Work instruction: From the listing below, copy every line with the word "Management".

Records supplied:
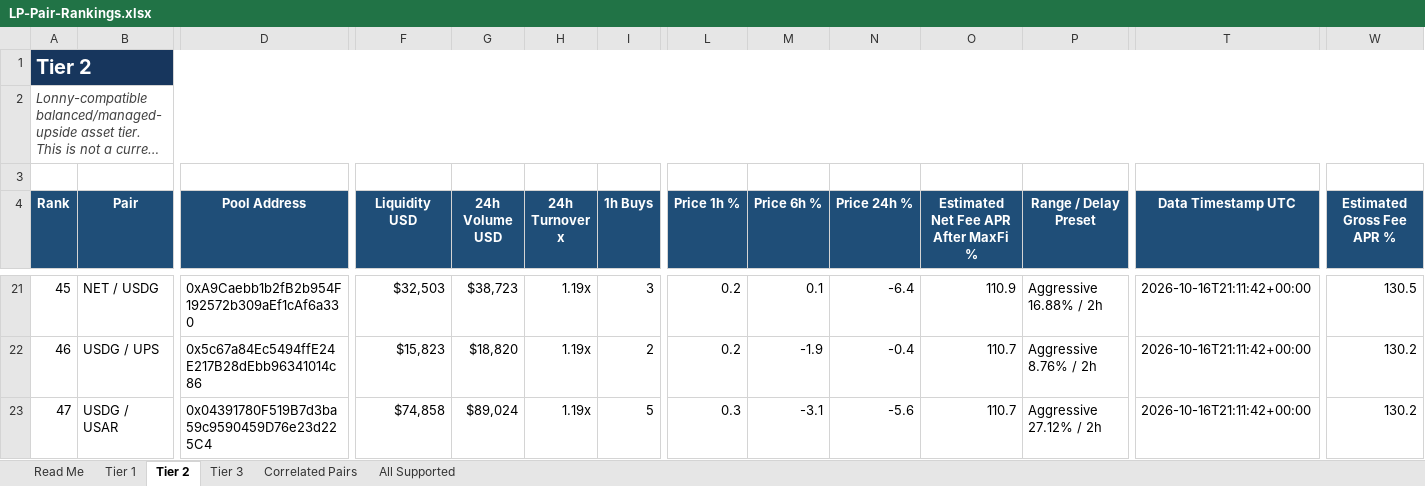
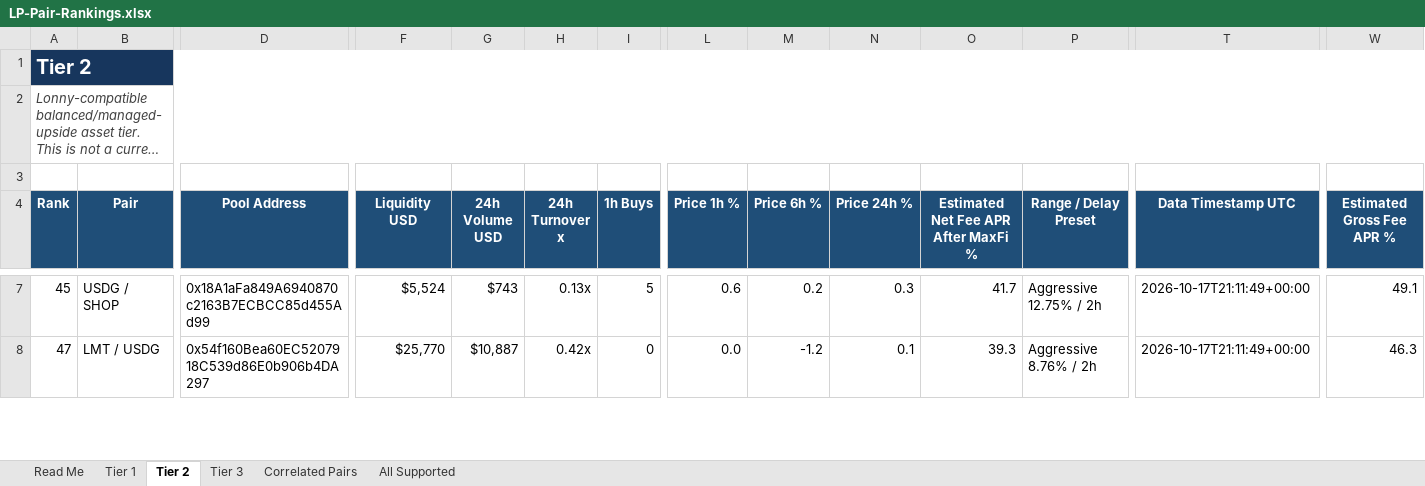
Before and after one commit to rygeneral/lp-pair-rankings, an Excel workbook: LP-Pair-Rankings.xlsx, sheet Tier 2, drawn as a sheet; only a part is shown, gaps mark what is left out; long unchanged cells end in …; values as stored, in another font and other column widths than the file's, no borders; conditional formats and table styles not drawn; removed rows and columns are numbered as before the commit, all else as after; rows hold the shown columns only; the diff covers the shown part only; the diff names each change by its address in the sheet, - before the commit and + after, or states it on an @@ line.

Commit message:
chore: refresh LP pair rankings workbook

```diff
--- a/LP-Pair-Rankings.xlsx (sheet Tier 2)
+++ b/LP-Pair-Rankings.xlsx (sheet Tier 2)
-B7 (Pair): NET / USDG
+B7 (Pair): USDG / SHOP
-D7 (Pool Address): 0xA9Caebb1b2fB2b954F192572b309aEf1cAf6a330
+D7 (Pool Address): 0x18A1aFa849A6940870c2163B7ECBCC85d455Ad99
-F7 (Liquidity USD): $32,503
+F7 (Liquidity USD): $5,524
-G7 (24h Volume USD): $38,723
+G7 (24h Volume USD): $743
-H7 (24h Turnover x): 1.19x
+H7 (24h Turnover x): 0.13x
-I7 (1h Buys): 3
+I7 (1h Buys): 5
-L7 (Price 1h %): 0.2
+L7 (Price 1h %): 0.6
-M7 (Price 6h %): 0.1
+M7 (Price 6h %): 0.2
-N7 (Price 24h %): -6.4
+N7 (Price 24h %): 0.3
-O7: 110.9
+O7: 41.7
-P7 (Range / Delay Preset): Aggressive 16.88% / 2h
+P7 (Range / Delay Preset): Aggressive 12.75% / 2h
-T7 (Data Timestamp UTC): 2026-10-16T21:11:42+00:00
+T7 (Data Timestamp UTC): 2026-10-17T21:11:49+00:00
-W7 (Estimated Gross Fee APR %): 130.5
+W7 (Estimated Gross Fee APR %): 49.1
-row 22: 46 | USDG / UPS | 0x5c67a84Ec5494ffE24E217B28dEbb96341014c86 | $15,823 | $18,820 | 1.19x | 2 | 0.2 | -1.9 | -0.4 | 110.7 | Aggressive 8.76% / 2h | 2026-10-16T21:11:42+00:00 | 130.2
-B8 (Pair): USDG / USAR
+B8 (Pair): LMT / USDG
-D8 (Pool Address): 0x04391780F519B7d3ba59c9590459D76e23d225C4
+D8 (Pool Address): 0x54f160Bea60EC5207918C539d86E0b906b4DA297
-F8 (Liquidity USD): $74,858
+F8 (Liquidity USD): $25,770
-G8 (24h Volume USD): $89,024
+G8 (24h Volume USD): $10,887
-H8 (24h Turnover x): 1.19x
+H8 (24h Turnover x): 0.42x
-I8 (1h Buys): 5
+I8 (1h Buys): 0
-L8 (Price 1h %): 0.3
+L8 (Price 1h %): 0.0
-M8 (Price 6h %): -3.1
+M8 (Price 6h %): -1.2
-N8 (Price 24h %): -5.6
+N8 (Price 24h %): 0.1
-O8: 110.7
+O8: 39.3
-P8 (Range / Delay Preset): Aggressive 27.12% / 2h
+P8 (Range / Delay Preset): Aggressive 8.76% / 2h
-T8 (Data Timestamp UTC): 2026-10-16T21:11:42+00:00
+T8 (Data Timestamp UTC): 2026-10-17T21:11:49+00:00
-W8 (Estimated Gross Fee APR %): 130.2
+W8 (Estimated Gross Fee APR %): 46.3
```
Also changed, not shown: 33 added rows, 32 removed rows and 505 edited cells elsewhere in this sheet, sheet All Supported, sheet Tier 3, sheet Tier 1, sheet Correlated Pairs, 1 other file.
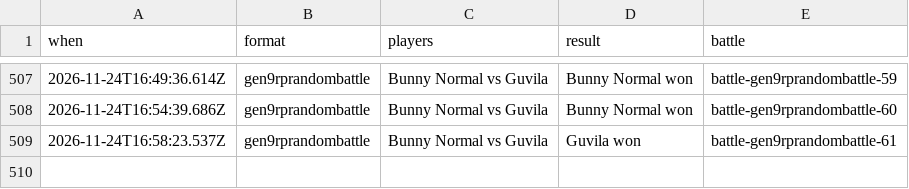
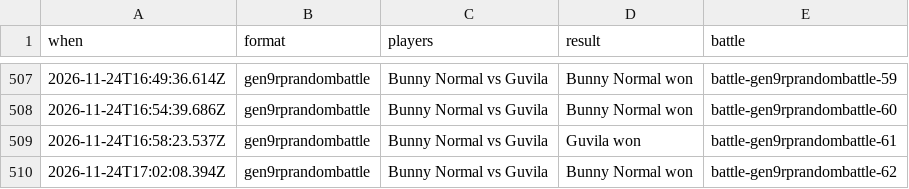
Before and after one commit to Proudkiller0015/velvet-bunny-showdown, a TSV file: data/battle-log/2026-11.tsv, drawn as a sheet; only a part is shown, gaps mark what is left out.

Commit message:
Battle log: 1 battle [skip render]

```diff
--- a/data/battle-log/2026-11.tsv
+++ b/data/battle-log/2026-11.tsv
@@ -509 +509,2 @@ when	format	players	result	battle
 2026-11-24T16:58:23.537Z	gen9rprandombattle	Bunny Normal vs Guvila	Guvila won	battle-gen9rprandombattle-61
+2026-11-24T17:02:08.394Z	gen9rprandombattle	Bunny Normal vs Guvila	Bunny Normal won	battle-gen9rprandombattle-62
```
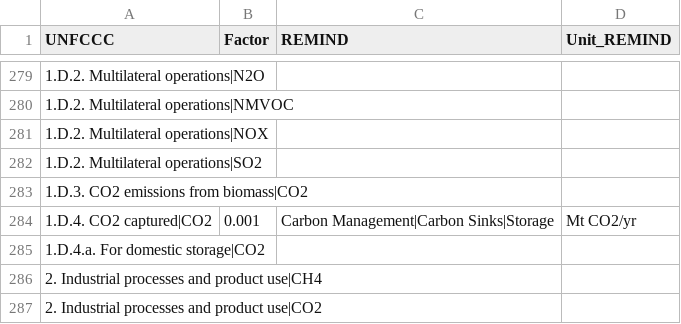
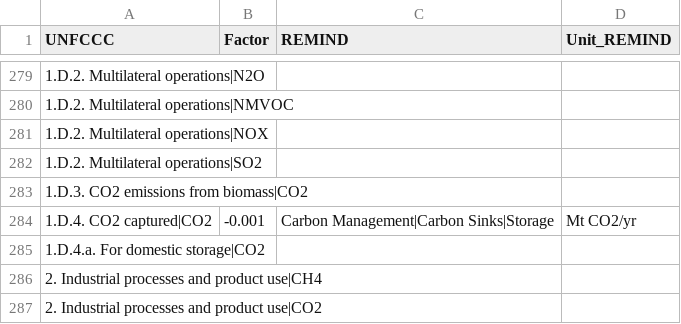
Before and after one commit to pik-piam/mrremind, a CSV file: inst/extdata/reportingVariables/Mapping_UNFCCC.csv, drawn as a sheet; only a part is shown, gaps mark what is left out.

```diff
--- a/inst/extdata/reportingVariables/Mapping_UNFCCC.csv
+++ b/inst/extdata/reportingVariables/Mapping_UNFCCC.csv
@@ -283,3 +283,3 @@ UNFCCC;Factor;REMIND;Unit_REMIND
 1.D.3. CO2 emissions from biomass|CO2;;;
-1.D.4. CO2 captured|CO2;0.001;Carbon Management|Carbon Sinks|Storage;Mt CO2/yr
+1.D.4. CO2 captured|CO2;-0.001;Carbon Management|Carbon Sinks|Storage;Mt CO2/yr
 1.D.4.a. For domestic storage|CO2;;;
```
Also changed, not shown: 2 other files.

Response box:
-1.D.4. CO2 captured|CO2;0.001;Carbon Management|Carbon Sinks|Storage;Mt CO2/yr
+1.D.4. CO2 captured|CO2;-0.001;Carbon Management|Carbon Sinks|Storage;Mt CO2/yr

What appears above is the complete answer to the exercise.